# [Instructions for the task]
Only the lines from the one containing "-participant Generator as" to the end of the data are wanted; print them exactly as they appear.

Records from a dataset

# # #

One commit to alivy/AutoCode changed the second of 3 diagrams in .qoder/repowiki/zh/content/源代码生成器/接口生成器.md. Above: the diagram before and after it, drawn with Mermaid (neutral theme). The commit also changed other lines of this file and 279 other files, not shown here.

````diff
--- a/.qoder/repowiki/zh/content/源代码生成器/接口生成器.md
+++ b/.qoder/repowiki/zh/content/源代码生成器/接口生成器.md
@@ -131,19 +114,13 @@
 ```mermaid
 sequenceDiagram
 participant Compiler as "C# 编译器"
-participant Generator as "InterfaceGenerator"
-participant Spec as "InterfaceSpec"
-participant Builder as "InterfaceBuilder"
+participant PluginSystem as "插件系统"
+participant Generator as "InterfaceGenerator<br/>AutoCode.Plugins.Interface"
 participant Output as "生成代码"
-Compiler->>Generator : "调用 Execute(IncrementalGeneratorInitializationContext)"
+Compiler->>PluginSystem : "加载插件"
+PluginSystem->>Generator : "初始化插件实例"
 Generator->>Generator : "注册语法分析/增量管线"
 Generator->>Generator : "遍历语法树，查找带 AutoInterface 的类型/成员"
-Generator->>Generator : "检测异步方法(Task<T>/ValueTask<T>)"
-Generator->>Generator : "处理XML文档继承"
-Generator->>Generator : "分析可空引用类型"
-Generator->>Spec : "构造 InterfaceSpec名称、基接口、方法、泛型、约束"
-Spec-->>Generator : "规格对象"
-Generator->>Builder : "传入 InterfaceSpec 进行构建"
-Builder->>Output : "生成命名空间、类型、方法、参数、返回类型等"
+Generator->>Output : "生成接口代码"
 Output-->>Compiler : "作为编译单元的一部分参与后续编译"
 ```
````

# # #

# [Response to the exercise]
-participant Generator as "InterfaceGenerator"
-participant Spec as "InterfaceSpec"
-participant Builder as "InterfaceBuilder"
+participant PluginSystem as "插件系统"
+participant Generator as "InterfaceGenerator<br/>AutoCode.Plugins.Interface"
 participant Output as "生成代码"
-Compiler->>Generator : "调用 Execute(IncrementalGeneratorInitializationContext)"
+Compiler->>PluginSystem : "加载插件"
+PluginSystem->>Generator : "初始化插件实例"
 Generator->>Generator : "注册语法分析/增量管线"
 Generator->>Generator : "遍历语法树，查找带 AutoInterface 的类型/成员"
-Generator->>Generator : "检测异步方法(Task<T>/ValueTask<T>)"
-Generator->>Generator : "处理XML文档继承"
-Generator->>Generator : "分析可空引用类型"
-Generator->>Spec : "构造 InterfaceSpec名称、基接口、方法、泛型、约束"
-Spec-->>Generator : "规格对象"
-Generator->>Builder : "传入 InterfaceSpec 进行构建"
-Builder->>Output : "生成命名空间、类型、方法、参数、返回类型等"
+Generator->>Output : "生成接口代码"
 Output-->>Compiler : "作为编译单元的一部分参与后续编译"
 ```
````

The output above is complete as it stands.